● TASK INSTRUCTIONS
Every record that follows should be printed verbatim.

Revision comparison data:
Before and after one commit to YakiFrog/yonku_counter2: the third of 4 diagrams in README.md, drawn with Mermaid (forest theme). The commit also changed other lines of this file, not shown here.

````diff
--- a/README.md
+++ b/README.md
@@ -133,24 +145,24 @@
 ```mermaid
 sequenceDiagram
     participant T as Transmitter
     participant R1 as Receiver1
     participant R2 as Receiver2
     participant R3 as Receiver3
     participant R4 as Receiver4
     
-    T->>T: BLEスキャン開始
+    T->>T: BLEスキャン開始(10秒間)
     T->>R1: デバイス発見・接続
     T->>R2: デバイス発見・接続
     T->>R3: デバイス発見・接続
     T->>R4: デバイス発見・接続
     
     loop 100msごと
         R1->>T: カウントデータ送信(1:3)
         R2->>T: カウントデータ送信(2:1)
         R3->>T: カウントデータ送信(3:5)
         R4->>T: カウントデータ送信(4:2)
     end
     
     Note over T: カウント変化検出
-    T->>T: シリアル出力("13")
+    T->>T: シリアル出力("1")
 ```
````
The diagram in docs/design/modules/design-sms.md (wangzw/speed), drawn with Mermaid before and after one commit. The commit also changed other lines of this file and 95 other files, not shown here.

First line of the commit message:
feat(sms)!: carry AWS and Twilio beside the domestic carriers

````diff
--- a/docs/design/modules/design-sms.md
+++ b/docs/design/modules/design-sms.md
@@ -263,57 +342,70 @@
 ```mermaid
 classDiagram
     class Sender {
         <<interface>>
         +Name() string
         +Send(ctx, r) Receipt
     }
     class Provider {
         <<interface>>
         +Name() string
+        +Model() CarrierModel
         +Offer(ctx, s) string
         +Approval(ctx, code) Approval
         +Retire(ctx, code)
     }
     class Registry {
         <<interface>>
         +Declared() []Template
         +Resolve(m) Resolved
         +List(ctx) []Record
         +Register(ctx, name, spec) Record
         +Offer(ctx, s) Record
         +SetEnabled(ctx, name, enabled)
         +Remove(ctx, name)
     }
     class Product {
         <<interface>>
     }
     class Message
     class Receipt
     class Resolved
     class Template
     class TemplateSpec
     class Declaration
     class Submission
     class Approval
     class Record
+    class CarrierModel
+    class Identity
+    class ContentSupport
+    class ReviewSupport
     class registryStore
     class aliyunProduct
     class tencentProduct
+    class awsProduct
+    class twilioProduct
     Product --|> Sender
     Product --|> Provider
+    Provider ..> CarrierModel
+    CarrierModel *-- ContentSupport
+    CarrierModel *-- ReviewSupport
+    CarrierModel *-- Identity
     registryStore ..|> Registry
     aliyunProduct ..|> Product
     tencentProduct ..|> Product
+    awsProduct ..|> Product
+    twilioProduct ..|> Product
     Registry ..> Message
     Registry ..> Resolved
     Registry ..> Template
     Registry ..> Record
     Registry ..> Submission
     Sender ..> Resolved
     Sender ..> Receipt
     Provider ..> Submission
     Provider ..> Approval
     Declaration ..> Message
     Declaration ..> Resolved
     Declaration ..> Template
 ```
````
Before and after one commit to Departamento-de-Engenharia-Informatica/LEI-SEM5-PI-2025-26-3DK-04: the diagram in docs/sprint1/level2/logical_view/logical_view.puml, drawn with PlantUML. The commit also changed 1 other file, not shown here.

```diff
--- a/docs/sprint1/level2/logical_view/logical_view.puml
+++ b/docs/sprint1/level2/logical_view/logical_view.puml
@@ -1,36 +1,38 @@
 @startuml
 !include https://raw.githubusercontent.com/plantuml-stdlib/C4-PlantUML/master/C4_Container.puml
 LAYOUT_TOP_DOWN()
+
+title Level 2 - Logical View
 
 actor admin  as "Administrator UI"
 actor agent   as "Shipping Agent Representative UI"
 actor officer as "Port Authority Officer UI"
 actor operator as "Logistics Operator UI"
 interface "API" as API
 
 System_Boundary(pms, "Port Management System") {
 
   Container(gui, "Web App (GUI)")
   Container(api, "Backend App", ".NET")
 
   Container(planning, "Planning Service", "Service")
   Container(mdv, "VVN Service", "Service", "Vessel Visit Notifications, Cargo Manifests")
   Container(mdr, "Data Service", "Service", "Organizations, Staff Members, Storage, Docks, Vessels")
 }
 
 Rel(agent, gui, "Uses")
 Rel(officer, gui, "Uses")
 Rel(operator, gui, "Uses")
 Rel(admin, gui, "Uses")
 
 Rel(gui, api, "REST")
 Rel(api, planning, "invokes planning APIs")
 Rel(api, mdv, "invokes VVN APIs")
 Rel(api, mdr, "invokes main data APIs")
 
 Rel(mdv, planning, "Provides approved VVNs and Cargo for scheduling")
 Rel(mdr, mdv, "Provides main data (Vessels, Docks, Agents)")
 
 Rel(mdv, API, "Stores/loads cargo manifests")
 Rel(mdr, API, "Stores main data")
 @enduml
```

● RESULT FOR THIS TASK
Before and after one commit to YakiFrog/yonku_counter2: the third of 4 diagrams in README.md, drawn with Mermaid (forest theme). The commit also changed other lines of this file, not shown here.

````diff
--- a/README.md
+++ b/README.md
@@ -133,24 +145,24 @@
 ```mermaid
 sequenceDiagram
     participant T as Transmitter
     participant R1 as Receiver1
     participant R2 as Receiver2
     participant R3 as Receiver3
     participant R4 as Receiver4
     
-    T->>T: BLEスキャン開始
+    T->>T: BLEスキャン開始(10秒間)
     T->>R1: デバイス発見・接続
     T->>R2: デバイス発見・接続
     T->>R3: デバイス発見・接続
     T->>R4: デバイス発見・接続
     
     loop 100msごと
         R1->>T: カウントデータ送信(1:3)
         R2->>T: カウントデータ送信(2:1)
         R3->>T: カウントデータ送信(3:5)
         R4->>T: カウントデータ送信(4:2)
     end
     
     Note over T: カウント変化検出
-    T->>T: シリアル出力("13")
+    T->>T: シリアル出力("1")
 ```
````
The diagram in docs/design/modules/design-sms.md (wangzw/speed), drawn with Mermaid before and after one commit. The commit also changed other lines of this file and 95 other files, not shown here.

First line of the commit message:
feat(sms)!: carry AWS and Twilio beside the domestic carriers

````diff
--- a/docs/design/modules/design-sms.md
+++ b/docs/design/modules/design-sms.md
@@ -263,57 +342,70 @@
 ```mermaid
 classDiagram
     class Sender {
         <<interface>>
         +Name() string
         +Send(ctx, r) Receipt
     }
     class Provider {
         <<interface>>
         +Name() string
+        +Model() CarrierModel
         +Offer(ctx, s) string
         +Approval(ctx, code) Approval
         +Retire(ctx, code)
     }
     class Registry {
         <<interface>>
         +Declared() []Template
         +Resolve(m) Resolved
         +List(ctx) []Record
         +Register(ctx, name, spec) Record
         +Offer(ctx, s) Record
         +SetEnabled(ctx, name, enabled)
         +Remove(ctx, name)
     }
     class Product {
         <<interface>>
     }
     class Message
     class Receipt
     class Resolved
     class Template
     class TemplateSpec
     class Declaration
     class Submission
     class Approval
     class Record
+    class CarrierModel
+    class Identity
+    class ContentSupport
+    class ReviewSupport
     class registryStore
     class aliyunProduct
     class tencentProduct
+    class awsProduct
+    class twilioProduct
     Product --|> Sender
     Product --|> Provider
+    Provider ..> CarrierModel
+    CarrierModel *-- ContentSupport
+    CarrierModel *-- ReviewSupport
+    CarrierModel *-- Identity
     registryStore ..|> Registry
     aliyunProduct ..|> Product
     tencentProduct ..|> Product
+    awsProduct ..|> Product
+    twilioProduct ..|> Product
     Registry ..> Message
     Registry ..> Resolved
     Registry ..> Template
     Registry ..> Record
     Registry ..> Submission
     Sender ..> Resolved
     Sender ..> Receipt
     Provider ..> Submission
     Provider ..> Approval
     Declaration ..> Message
     Declaration ..> Resolved
     Declaration ..> Template
 ```
````
Before and after one commit to Departamento-de-Engenharia-Informatica/LEI-SEM5-PI-2025-26-3DK-04: the diagram in docs/sprint1/level2/logical_view/logical_view.puml, drawn with PlantUML. The commit also changed 1 other file, not shown here.

```diff
--- a/docs/sprint1/level2/logical_view/logical_view.puml
+++ b/docs/sprint1/level2/logical_view/logical_view.puml
@@ -1,36 +1,38 @@
 @startuml
 !include https://raw.githubusercontent.com/plantuml-stdlib/C4-PlantUML/master/C4_Container.puml
 LAYOUT_TOP_DOWN()
+
+title Level 2 - Logical View
 
 actor admin  as "Administrator UI"
 actor agent   as "Shipping Agent Representative UI"
 actor officer as "Port Authority Officer UI"
 actor operator as "Logistics Operator UI"
 interface "API" as API
 
 System_Boundary(pms, "Port Management System") {
 
   Container(gui, "Web App (GUI)")
   Container(api, "Backend App", ".NET")
 
   Container(planning, "Planning Service", "Service")
   Container(mdv, "VVN Service", "Service", "Vessel Visit Notifications, Cargo Manifests")
   Container(mdr, "Data Service", "Service", "Organizations, Staff Members, Storage, Docks, Vessels")
 }
 
 Rel(agent, gui, "Uses")
 Rel(officer, gui, "Uses")
 Rel(operator, gui, "Uses")
 Rel(admin, gui, "Uses")
 
 Rel(gui, api, "REST")
 Rel(api, planning, "invokes planning APIs")
 Rel(api, mdv, "invokes VVN APIs")
 Rel(api, mdr, "invokes main data APIs")
 
 Rel(mdv, planning, "Provides approved VVNs and Cargo for scheduling")
 Rel(mdr, mdv, "Provides main data (Vessels, Docks, Agents)")
 
 Rel(mdv, API, "Stores/loads cargo manifests")
 Rel(mdr, API, "Stores main data")
 @enduml
```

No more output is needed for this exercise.